While one poem of Jacqueline Osherow’s might begin conversationally with, “Mom! Guess what? I didn’t inherit nothing—,” another might delve into quandaries of poetic thought ending with, “There’s a real chance I have it wrong,/ ... All the songs have already been sung.”
Osherow, writing from what she calls the Jewish tradition, has degrees from Radcliffe College, Harvard University and Princeton University, and now serves as the distinguished professor of English at the University of Utah. Her six collections of poetry—including the new Whitethorn—have always philosophically explored the world with a surprisingly approachable pen.
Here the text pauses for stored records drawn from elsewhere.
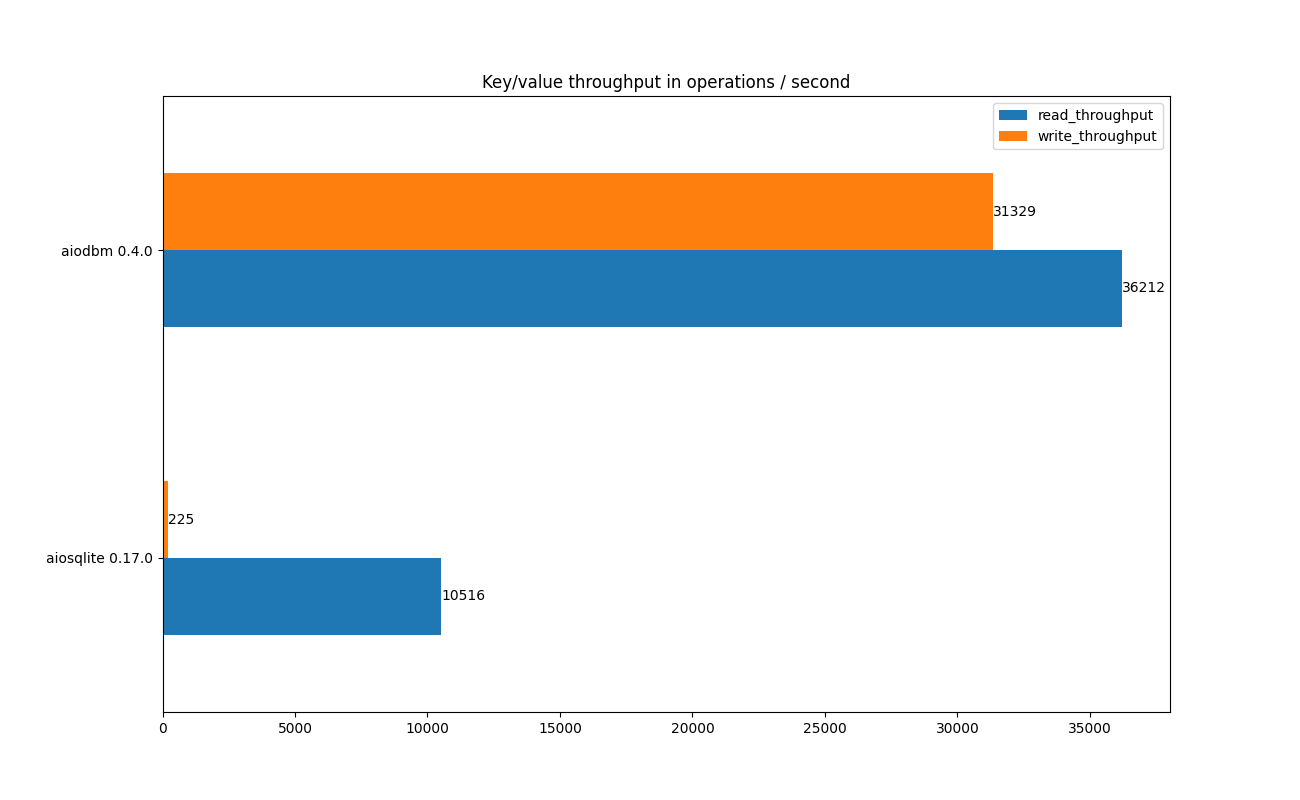
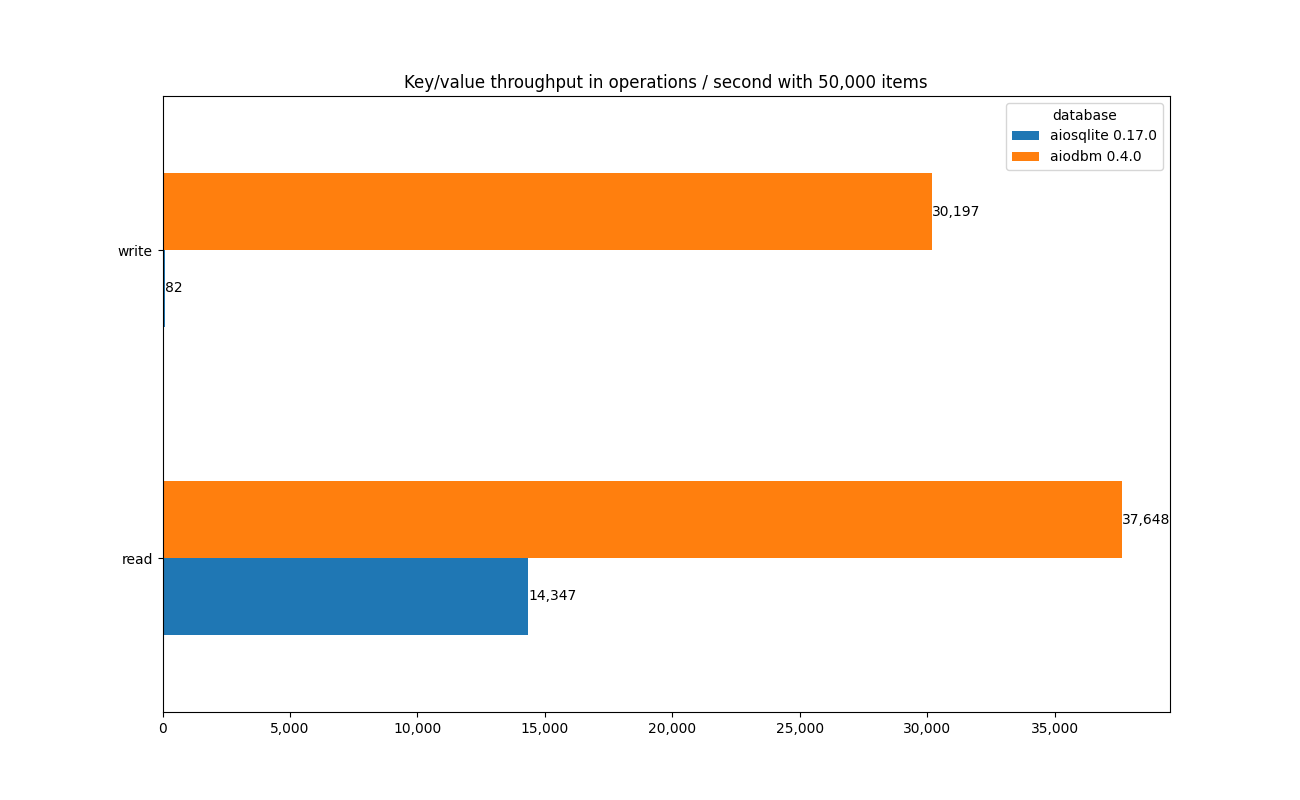
Measure for 50K items

diff --git a/measurements/run.py b/measurements/run.py
@@ -1,5 +1,6 @@
-"""Measure and compare throughput between normal DBM and asyncio version."""
+"""Measure and compare throughput between different asyncio key/value stores."""
 
+import argparse
 import asyncio
 import datetime as dt
 import json
@@ -48,12 +49,12 @@ def random_string(length: int) -> str:
 class Runner(ABC):
     name = "UNDEFINED"
 
-    def __init__(self, items_amount, obj_size) -> None:
-        if not items_amount or not obj_size:
+    def __init__(self, items_amount, item_size) -> None:
+        if not items_amount or not item_size:
             raise ValueError("Invalid params")
 
         self._items_amount = items_amount
-        self._obj_size = obj_size
+        self._item_size = item_size
         self._read_seconds = None
         self._write_sec = None
 
@@ -62,8 +63,8 @@ class Runner(ABC):
         return self._items_amount
 
     @property
-    def obj_size(self):
-        return self._obj_size
+    def item_size(self):
+        return self._item_size
 
     @property
     def read_throughput(self):
@@ -91,7 +92,7 @@ class Runner(ABC):
         """Run measurements and return result as throughput in items / sec."""
         with tempfile.TemporaryDirectory() as temp_dir:
             path = Path(temp_dir) / "measurement_2.dbm"
-            objs = self.generate_objs()
+            objs = self.generate_items()
 
             logger.info("%s: Start write measurements", self.name)
             timer_write = Timer()
@@ -111,9 +112,9 @@ class Runner(ABC):
         self._read_seconds = timer_read.duration_sec
         self._write_sec = timer_write.duration_sec
 
-    def generate_objs(self) -> Dict[str, bytes]:
+    def generate_items(self) -> Dict[str, bytes]:
         objs = {
-            f"item-{num:010}": random_string(self.obj_size).encode("utf-8")
+            f"item-{num:010}": random_string(self.item_size).encode("utf-8")
             for num in range(1, self.items_amount + 1)
         }
         return objs
@@ -136,7 +137,7 @@ class Runner(ABC):
             "read_throughput": self.read_throughput,
             "write_throughput": self.write_throughput,
             "items_amount": self.items_amount,
-            "object_size": self._obj_size,
+            "object_size": self._item_size,
             "timestamp": dt.datetime.utcnow().isoformat(),
         }
         return data
@@ -197,11 +198,27 @@ async def run_async(runners: Iterable[Runner]):
 
 
 def main():
-    items_amount = 10_000
-    object_size = 256
+    parser = argparse.ArgumentParser(description=__doc__)
+    parser.add_argument(
+        "--items-amount",
+        default=10_000,
+        type=int,
+        help="Amount of items to run measurement with",
+    )
+    parser.add_argument(
+        "--item-size", default=256, type=int, help="Size of binary items in bytes"
+    )
+    args = parser.parse_args()
+
+    logger.info(
+        "Running measurements with %d items and %d item size",
+        args.items_amount,
+        args.item_size,
+    )
+
     runners: List[Runner] = [
-        SqliteRunner(items_amount, object_size),
-        DbmRunner(items_amount, object_size),
+        SqliteRunner(args.items_amount, args.item_size),
+        DbmRunner(args.items_amount, args.item_size),
     ]
 
     asyncio.run(run_async(runners))

diff --git a/src/aiodbm/__init__.py b/src/aiodbm/__init__.py
@@ -1,6 +1,6 @@
 """An AsyncIO bridge for DBM."""
 
-__version__ = "0.4.1"
+__version__ = "0.4.2"
 
 from .core import Database, error, open, whichdb
 

diff --git a/README.rst b/README.rst
@@ -16,7 +16,7 @@ aiodbm is a library that allows you to use DBM in asyncio code.
 * Docstrings and documentation
 * Fully tested
 
-Why use DBM?
+Why use aiodbm?
 ---------------
 
 `DBM <https://en.wikipedia.org/wiki/DBM_(computing)>`_ is a fast and easy to use, embedded key-value store.
@@ -24,20 +24,20 @@ It is supported by Python's standard library [1]_ and can be used on most system
 
 Compared to Sqlite - the other embedded database supported by Python's standard library - it is significantly faster when used as key/value store.
 
-According to our measurement we see that aiodbm is about 140x faster on writes and about 3.5x faster on reads [3]_ on Linux:
+In our measurements we see that aiodbm is hundreds or times faster for writes and more then three faster for reads compared to aiosqlite [3]_:
 
 .. image:: https://raw.githubusercontent.com/ErikKalkoken/aiodbm/main/measurements/measurements.png
   :width: 800
   :alt: Throughput measurements for aiodbm vs. aiosqlite
 
-So if you are looking for a fast and an easy to use key-value store (e.g. for caching) on Linux systems, DBM can be a good solution. And aiodbm allows you use DBM in your asyncio programs.
+So if you are on a Linux system and need a fast and an easy to use embedded key-value store for asyncio, aiodbm can be a good solution.
 
 Caveats
 -------
 
-On non Linux-like systems Python might use it's "dumb" DBM implementation, which will be much slower.
+On non Linux-like systems DBM is usually not available and Python will fall back on it's "dumb" DBM implementation. While DBM's core functionality still works, that implementation is be much slower.
 
-DBM is not process safe. If you need a key-value store in a multi process context (e.g. a web server running with gunicorn) we'd recommend to use Redis or something similar instead.
+Python's DBM library is not process safe. If you need a key-value store in a multi process context (e.g. a web server running with gunicorn) we'd recommend to use Redis or something similar instead.
 
 Usage
 -----
@@ -87,7 +87,7 @@ Reference
 
 .. [2] The newer DBM variants GDBM or NDBM are preinstalled on most Linux/Unix systems: https://en.wikipedia.org/wiki/DBM_(computing)#Availability
 
-.. [3] We compared the asyncio versions with 10.000 write and read operations of key/value pairs on Linux with GDBM. See also measurements folder for more details.
+.. [3] We compared asyncio compatible key/value stores on Linux with GDBM. See also measurements folder for more details.
 
 .. _DBM: https://en.wikipedia.org/wiki/DBM_(computing)
 .. _benchmark: https://charlesleifer.com/blog/completely-un-scientific-benchmarks-of-some-embedded-databases-with-python/

diff --git a/CHANGELOG.md b/CHANGELOG.md
@@ -13,6 +13,12 @@ and this project adheres to [Semantic Versioning](http://semver.org/).
 
 ### Fixed
 
+## [0.4.2] - 2023-06-08
+
+### Changed
+
+- Changed measurements default to 50K items
+
 ## [0.4.1] - 2023-06-08
 
 ### Changed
It is that inviting, conversational tone that allows her to use formal structures—e.g., terza rima and the double sestina—and to explore such heavy issues as modern Jewish-ness, biblical inconsistencies and the horrific implications of the Holocaust, without isolating the reader. Such a strong yet understanding voice allows her space to ponder just how long ago the world began wondering if all the songs had indeed been sung.